■ Required work ■
Apart from the images, the entire listing below must be restated word for word.

■ Stored data ■

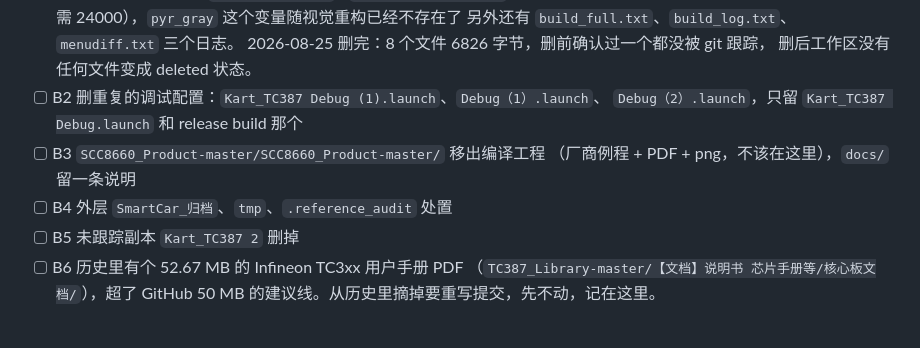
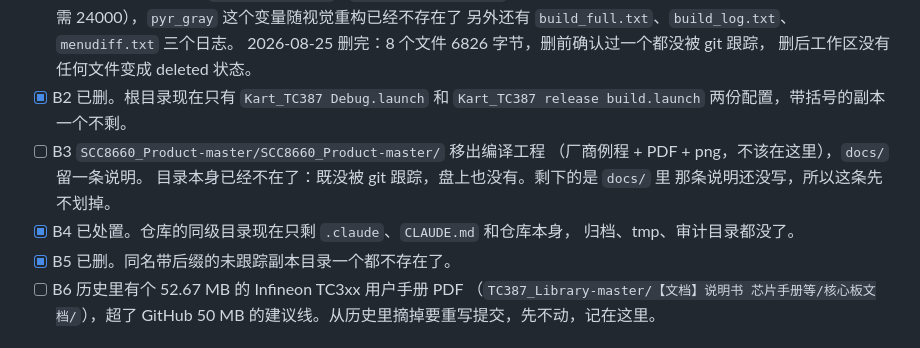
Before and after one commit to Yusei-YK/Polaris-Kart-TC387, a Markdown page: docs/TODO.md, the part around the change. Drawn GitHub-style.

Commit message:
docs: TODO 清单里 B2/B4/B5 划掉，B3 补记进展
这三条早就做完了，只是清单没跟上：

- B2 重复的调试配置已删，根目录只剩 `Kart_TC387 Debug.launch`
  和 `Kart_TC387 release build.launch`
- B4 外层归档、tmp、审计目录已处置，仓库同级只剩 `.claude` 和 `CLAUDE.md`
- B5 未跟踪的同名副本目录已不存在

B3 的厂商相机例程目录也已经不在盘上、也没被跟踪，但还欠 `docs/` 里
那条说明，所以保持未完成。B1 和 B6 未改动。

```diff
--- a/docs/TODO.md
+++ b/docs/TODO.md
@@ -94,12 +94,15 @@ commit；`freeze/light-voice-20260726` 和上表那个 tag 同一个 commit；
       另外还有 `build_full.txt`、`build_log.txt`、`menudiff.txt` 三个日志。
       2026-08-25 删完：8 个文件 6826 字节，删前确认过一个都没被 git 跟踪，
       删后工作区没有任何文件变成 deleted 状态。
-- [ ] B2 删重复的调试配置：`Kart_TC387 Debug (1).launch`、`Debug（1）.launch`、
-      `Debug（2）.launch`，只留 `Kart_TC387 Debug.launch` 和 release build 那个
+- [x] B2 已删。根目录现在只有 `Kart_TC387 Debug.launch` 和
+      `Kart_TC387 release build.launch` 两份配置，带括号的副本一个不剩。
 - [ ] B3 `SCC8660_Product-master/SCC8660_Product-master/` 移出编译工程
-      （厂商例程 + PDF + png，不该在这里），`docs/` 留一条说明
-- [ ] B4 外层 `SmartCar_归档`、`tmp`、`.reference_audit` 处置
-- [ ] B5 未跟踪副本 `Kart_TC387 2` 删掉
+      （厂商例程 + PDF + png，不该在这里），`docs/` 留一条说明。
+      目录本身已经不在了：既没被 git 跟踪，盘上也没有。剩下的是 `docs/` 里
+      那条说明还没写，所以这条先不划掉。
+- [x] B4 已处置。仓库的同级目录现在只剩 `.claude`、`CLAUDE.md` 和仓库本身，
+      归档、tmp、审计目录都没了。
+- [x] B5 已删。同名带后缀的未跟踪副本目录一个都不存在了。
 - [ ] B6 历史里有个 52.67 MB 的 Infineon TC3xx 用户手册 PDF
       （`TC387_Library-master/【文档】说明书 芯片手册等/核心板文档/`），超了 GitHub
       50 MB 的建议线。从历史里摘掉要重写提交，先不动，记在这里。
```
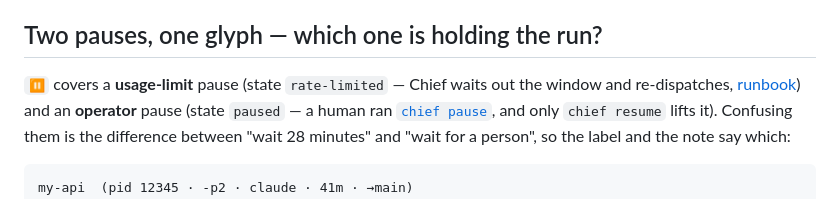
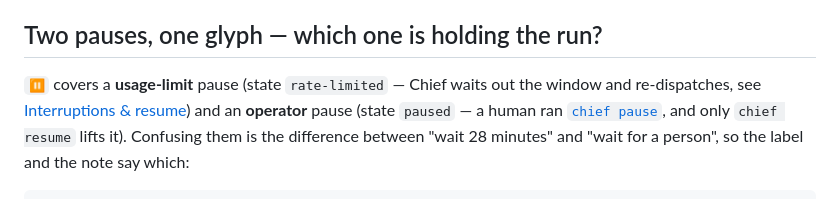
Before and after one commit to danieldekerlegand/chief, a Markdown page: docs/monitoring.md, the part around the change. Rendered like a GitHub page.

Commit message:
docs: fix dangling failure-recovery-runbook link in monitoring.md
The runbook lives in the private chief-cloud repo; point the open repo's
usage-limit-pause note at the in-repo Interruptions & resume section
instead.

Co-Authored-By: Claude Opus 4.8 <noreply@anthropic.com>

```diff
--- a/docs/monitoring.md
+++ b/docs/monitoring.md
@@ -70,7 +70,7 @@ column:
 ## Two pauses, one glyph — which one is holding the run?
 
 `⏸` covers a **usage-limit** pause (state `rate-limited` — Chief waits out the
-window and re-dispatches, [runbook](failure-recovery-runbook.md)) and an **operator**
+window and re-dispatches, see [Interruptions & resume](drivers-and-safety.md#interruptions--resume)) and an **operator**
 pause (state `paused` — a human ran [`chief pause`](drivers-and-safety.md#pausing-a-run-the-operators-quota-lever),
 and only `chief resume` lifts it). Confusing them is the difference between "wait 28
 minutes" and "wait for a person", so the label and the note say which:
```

■ Expected output ■
Before and after one commit to Yusei-YK/Polaris-Kart-TC387, a Markdown page: docs/TODO.md, the part around the change. Drawn GitHub-style.

Commit message:
docs: TODO 清单里 B2/B4/B5 划掉，B3 补记进展
这三条早就做完了，只是清单没跟上：

- B2 重复的调试配置已删，根目录只剩 `Kart_TC387 Debug.launch`
  和 `Kart_TC387 release build.launch`
- B4 外层归档、tmp、审计目录已处置，仓库同级只剩 `.claude` 和 `CLAUDE.md`
- B5 未跟踪的同名副本目录已不存在

B3 的厂商相机例程目录也已经不在盘上、也没被跟踪，但还欠 `docs/` 里
那条说明，所以保持未完成。B1 和 B6 未改动。

```diff
--- a/docs/TODO.md
+++ b/docs/TODO.md
@@ -94,12 +94,15 @@ commit；`freeze/light-voice-20260726` 和上表那个 tag 同一个 commit；
       另外还有 `build_full.txt`、`build_log.txt`、`menudiff.txt` 三个日志。
       2026-08-25 删完：8 个文件 6826 字节，删前确认过一个都没被 git 跟踪，
       删后工作区没有任何文件变成 deleted 状态。
-- [ ] B2 删重复的调试配置：`Kart_TC387 Debug (1).launch`、`Debug（1）.launch`、
-      `Debug（2）.launch`，只留 `Kart_TC387 Debug.launch` 和 release build 那个
+- [x] B2 已删。根目录现在只有 `Kart_TC387 Debug.launch` 和
+      `Kart_TC387 release build.launch` 两份配置，带括号的副本一个不剩。
 - [ ] B3 `SCC8660_Product-master/SCC8660_Product-master/` 移出编译工程
-      （厂商例程 + PDF + png，不该在这里），`docs/` 留一条说明
-- [ ] B4 外层 `SmartCar_归档`、`tmp`、`.reference_audit` 处置
-- [ ] B5 未跟踪副本 `Kart_TC387 2` 删掉
+      （厂商例程 + PDF + png，不该在这里），`docs/` 留一条说明。
+      目录本身已经不在了：既没被 git 跟踪，盘上也没有。剩下的是 `docs/` 里
+      那条说明还没写，所以这条先不划掉。
+- [x] B4 已处置。仓库的同级目录现在只剩 `.claude`、`CLAUDE.md` 和仓库本身，
+      归档、tmp、审计目录都没了。
+- [x] B5 已删。同名带后缀的未跟踪副本目录一个都不存在了。
 - [ ] B6 历史里有个 52.67 MB 的 Infineon TC3xx 用户手册 PDF
       （`TC387_Library-master/【文档】说明书 芯片手册等/核心板文档/`），超了 GitHub
       50 MB 的建议线。从历史里摘掉要重写提交，先不动，记在这里。
```
Before and after one commit to danieldekerlegand/chief, a Markdown page: docs/monitoring.md, the part around the change. Rendered like a GitHub page.

Commit message:
docs: fix dangling failure-recovery-runbook link in monitoring.md
The runbook lives in the private chief-cloud repo; point the open repo's
usage-limit-pause note at the in-repo Interruptions & resume section
instead.

Co-Authored-By: Claude Opus 4.8 <noreply@anthropic.com>

```diff
--- a/docs/monitoring.md
+++ b/docs/monitoring.md
@@ -70,7 +70,7 @@ column:
 ## Two pauses, one glyph — which one is holding the run?
 
 `⏸` covers a **usage-limit** pause (state `rate-limited` — Chief waits out the
-window and re-dispatches, [runbook](failure-recovery-runbook.md)) and an **operator**
+window and re-dispatches, see [Interruptions & resume](drivers-and-safety.md#interruptions--resume)) and an **operator**
 pause (state `paused` — a human ran [`chief pause`](drivers-and-safety.md#pausing-a-run-the-operators-quota-lever),
 and only `chief resume` lifts it). Confusing them is the difference between "wait 28
 minutes" and "wait for a person", so the label and the note say which:
```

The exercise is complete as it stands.